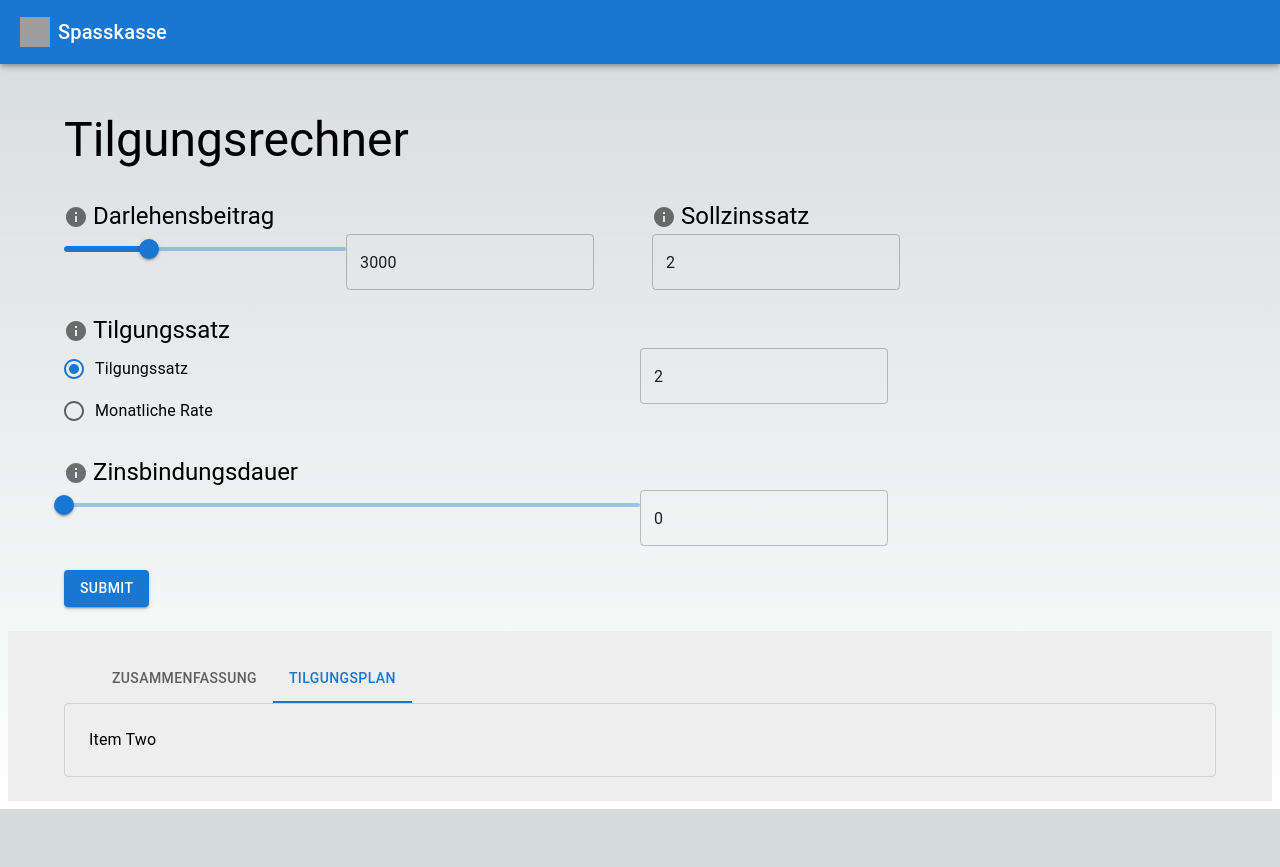
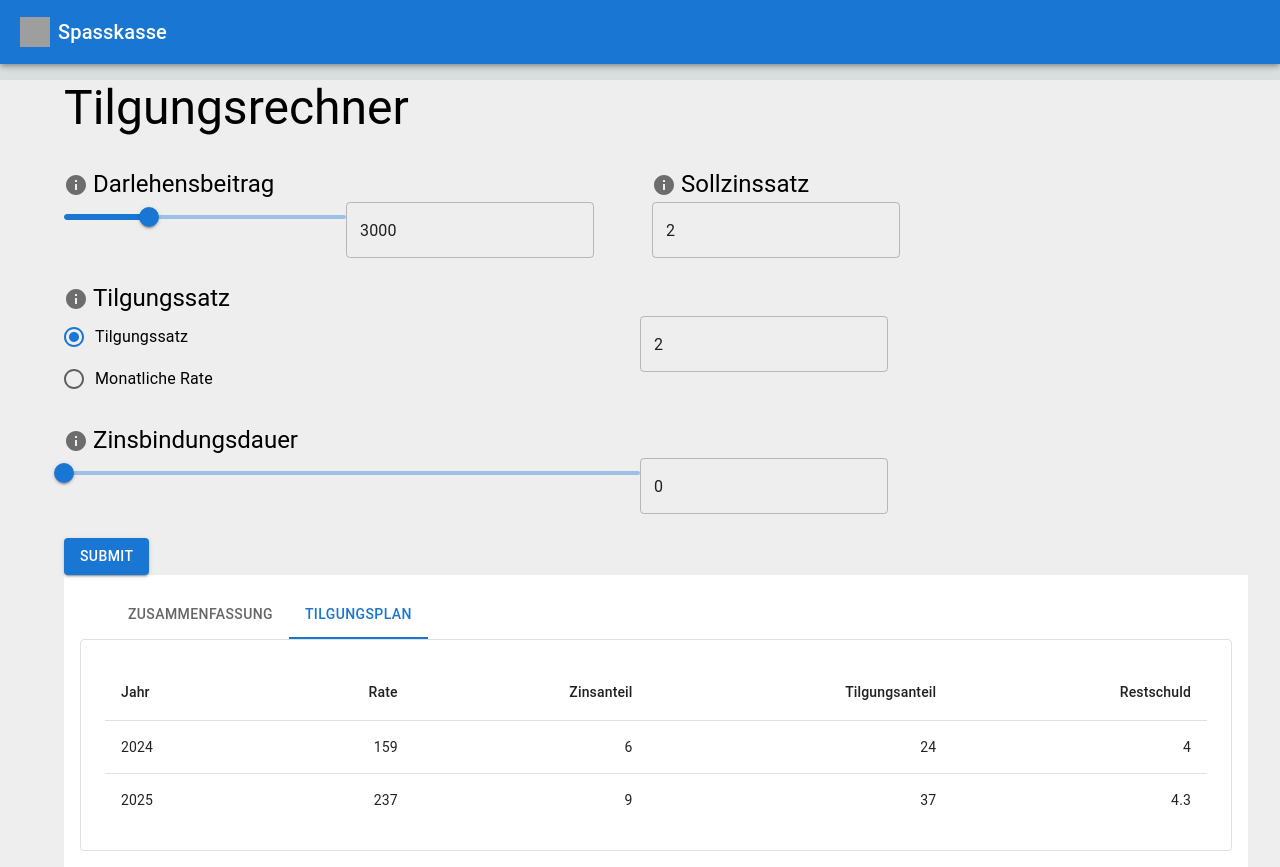
Before and after one commit to Marwillus/tilgungsplan, a Next.js app in the folder frontend/: page / in a window 1280 px wide. Both pictures are taken after a click on the tab "TILGUNGSPLAN". Before the commit the page ends 809 px from the top, so only its background shows below. Built offline with nearby package versions, Linux system fonts and the light colour scheme; grey boxes are pictures that could not be loaded.

Commit message:
add result table, minor style adjustments

```diff
--- a/frontend/src/components/repayment-result/RepaymentResult.tsx
+++ b/frontend/src/components/repayment-result/RepaymentResult.tsx
@@ -2,6 +2,7 @@ import { SyntheticEvent, useState } from 'react';
 
 import { Box, Tab, Tabs, Typography } from '@mui/material';
 
+import RepaymentResultTable from './result-table/RepaymentResultTable';
 import RepaymentSummary from './summary/RepaymentSummary';
 
 interface TabPanelProps {
@@ -45,7 +46,7 @@ function RepaymentResult() {
   };
 
   return (
-    <Box sx={{ width: "100%" }}>
+    <Box sx={{ width: "100%", p:2,backgroundColor:'#fff' }}>
       <Box>
         <Tabs
           value={value}
@@ -61,7 +62,7 @@ function RepaymentResult() {
         <RepaymentSummary />
       </CustomTabPanel>
       <CustomTabPanel value={value} index={1}>
-        Item Two
+        <RepaymentResultTable />
       </CustomTabPanel>
     </Box>
   );
--- /dev/null
+++ b/frontend/src/components/repayment-result/result-table/RepaymentResultTable.tsx
@@ -0,0 +1,52 @@
+import { Table, TableBody, TableCell, TableContainer, TableHead, TableRow } from '@mui/material';
+
+function createData(
+  year: string,
+  rate: number,
+  interest: number,
+  repayment: number,
+  residualDebt: number
+) {
+  return { year, rate, interest, repayment, residualDebt };
+}
+
+const rows = [
+  createData("2024", 159, 6.0, 24, 4.0),
+  createData("2025", 237, 9.0, 37, 4.3),
+];
+
+function RepaymentResultTable() {
+  return (
+    <TableContainer>
+      <Table sx={{ minWidth: 650 }} aria-label="simple table">
+        <TableHead>
+          <TableRow>
+            <TableCell>Jahr</TableCell>
+            <TableCell align="right">Rate</TableCell>
+            <TableCell align="right">Zinsanteil</TableCell>
+            <TableCell align="right">Tilgungsanteil</TableCell>
+            <TableCell align="right">Restschuld</TableCell>
+          </TableRow>
+        </TableHead>
+        <TableBody>
+          {rows.map((row) => (
+            <TableRow
+              key={row.year}
+              sx={{ "&:last-child td, &:last-child th": { border: 0 } }}
+            >
+              <TableCell component="th" scope="row">
+                {row.year}
+              </TableCell>
+              <TableCell align="right">{row.rate}</TableCell>
+              <TableCell align="right">{row.interest}</TableCell>
+              <TableCell align="right">{row.repayment}</TableCell>
+              <TableCell align="right">{row.residualDebt}</TableCell>
+            </TableRow>
+          ))}
+        </TableBody>
+      </Table>
+    </TableContainer>
+  );
+}
+
+export default RepaymentResultTable;
--- a/frontend/src/components/repayment-result/summary/RepaymentSummary.tsx
+++ b/frontend/src/components/repayment-result/summary/RepaymentSummary.tsx
@@ -36,9 +36,10 @@ function RepaymentSummary() {
           ))}
         </List>
       </Grid>
+
       <Grid item sm={6} xs={12}>
         <Typography variant="h5">Ihre Jahreswerte</Typography>
-        <Slider></Slider>
+        <Slider valueLabelDisplay="auto" />
         <PieChart
           series={[
             {
--- a/frontend/src/pages/index.tsx
+++ b/frontend/src/pages/index.tsx
@@ -8,12 +8,10 @@ function Home() {
     <>
       <Navbar />
       {/* <HeroStage /> */}
-      <Box sx={{ py: 3 }}>
+      <Box sx={{ width: "100%", backgroundColor: "#eee" }}>
         <Container>
           <RepaymentForm />
         </Container>
-      </Box>
-      <Box sx={{ width: "100%", backgroundColor: "#eee", py: 3 }}>
         <Container>
           <RepaymentResult />
         </Container>
--- a/frontend/src/styles/globals.css
+++ b/frontend/src/styles/globals.css
@@ -14,6 +14,7 @@
 
 body {
   color: rgb(var(--foreground-rgb));
+  margin: 0;
   background: linear-gradient(
       to bottom,
       transparent,
```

REQUIREMENT: Reproduce the material word for word. Skip every picture it holds.

RESULT BELOW:
Before and after one commit to Marwillus/tilgungsplan, a Next.js app in the folder frontend/: page / in a window 1280 px wide. Both pictures are taken after a click on the tab "TILGUNGSPLAN". Before the commit the page ends 809 px from the top, so only its background shows below. Built offline with nearby package versions, Linux system fonts and the light colour scheme; grey boxes are pictures that could not be loaded.

Commit message:
add result table, minor style adjustments

```diff
--- a/frontend/src/components/repayment-result/RepaymentResult.tsx
+++ b/frontend/src/components/repayment-result/RepaymentResult.tsx
@@ -2,6 +2,7 @@ import { SyntheticEvent, useState } from 'react';
 
 import { Box, Tab, Tabs, Typography } from '@mui/material';
 
+import RepaymentResultTable from './result-table/RepaymentResultTable';
 import RepaymentSummary from './summary/RepaymentSummary';
 
 interface TabPanelProps {
@@ -45,7 +46,7 @@ function RepaymentResult() {
   };
 
   return (
-    <Box sx={{ width: "100%" }}>
+    <Box sx={{ width: "100%", p:2,backgroundColor:'#fff' }}>
       <Box>
         <Tabs
           value={value}
@@ -61,7 +62,7 @@ function RepaymentResult() {
         <RepaymentSummary />
       </CustomTabPanel>
       <CustomTabPanel value={value} index={1}>
-        Item Two
+        <RepaymentResultTable />
       </CustomTabPanel>
     </Box>
   );
--- /dev/null
+++ b/frontend/src/components/repayment-result/result-table/RepaymentResultTable.tsx
@@ -0,0 +1,52 @@
+import { Table, TableBody, TableCell, TableContainer, TableHead, TableRow } from '@mui/material';
+
+function createData(
+  year: string,
+  rate: number,
+  interest: number,
+  repayment: number,
+  residualDebt: number
+) {
+  return { year, rate, interest, repayment, residualDebt };
+}
+
+const rows = [
+  createData("2024", 159, 6.0, 24, 4.0),
+  createData("2025", 237, 9.0, 37, 4.3),
+];
+
+function RepaymentResultTable() {
+  return (
+    <TableContainer>
+      <Table sx={{ minWidth: 650 }} aria-label="simple table">
+        <TableHead>
+          <TableRow>
+            <TableCell>Jahr</TableCell>
+            <TableCell align="right">Rate</TableCell>
+            <TableCell align="right">Zinsanteil</TableCell>
+            <TableCell align="right">Tilgungsanteil</TableCell>
+            <TableCell align="right">Restschuld</TableCell>
+          </TableRow>
+        </TableHead>
+        <TableBody>
+          {rows.map((row) => (
+            <TableRow
+              key={row.year}
+              sx={{ "&:last-child td, &:last-child th": { border: 0 } }}
+            >
+              <TableCell component="th" scope="row">
+                {row.year}
+              </TableCell>
+              <TableCell align="right">{row.rate}</TableCell>
+              <TableCell align="right">{row.interest}</TableCell>
+              <TableCell align="right">{row.repayment}</TableCell>
+              <TableCell align="right">{row.residualDebt}</TableCell>
+            </TableRow>
+          ))}
+        </TableBody>
+      </Table>
+    </TableContainer>
+  );
+}
+
+export default RepaymentResultTable;
--- a/frontend/src/components/repayment-result/summary/RepaymentSummary.tsx
+++ b/frontend/src/components/repayment-result/summary/RepaymentSummary.tsx
@@ -36,9 +36,10 @@ function RepaymentSummary() {
           ))}
         </List>
       </Grid>
+
       <Grid item sm={6} xs={12}>
         <Typography variant="h5">Ihre Jahreswerte</Typography>
-        <Slider></Slider>
+        <Slider valueLabelDisplay="auto" />
         <PieChart
           series={[
             {
--- a/frontend/src/pages/index.tsx
+++ b/frontend/src/pages/index.tsx
@@ -8,12 +8,10 @@ function Home() {
     <>
       <Navbar />
       {/* <HeroStage /> */}
-      <Box sx={{ py: 3 }}>
+      <Box sx={{ width: "100%", backgroundColor: "#eee" }}>
         <Container>
           <RepaymentForm />
         </Container>
-      </Box>
-      <Box sx={{ width: "100%", backgroundColor: "#eee", py: 3 }}>
         <Container>
           <RepaymentResult />
         </Container>
--- a/frontend/src/styles/globals.css
+++ b/frontend/src/styles/globals.css
@@ -14,6 +14,7 @@
 
 body {
   color: rgb(var(--foreground-rgb));
+  margin: 0;
   background: linear-gradient(
       to bottom,
       transparent,
```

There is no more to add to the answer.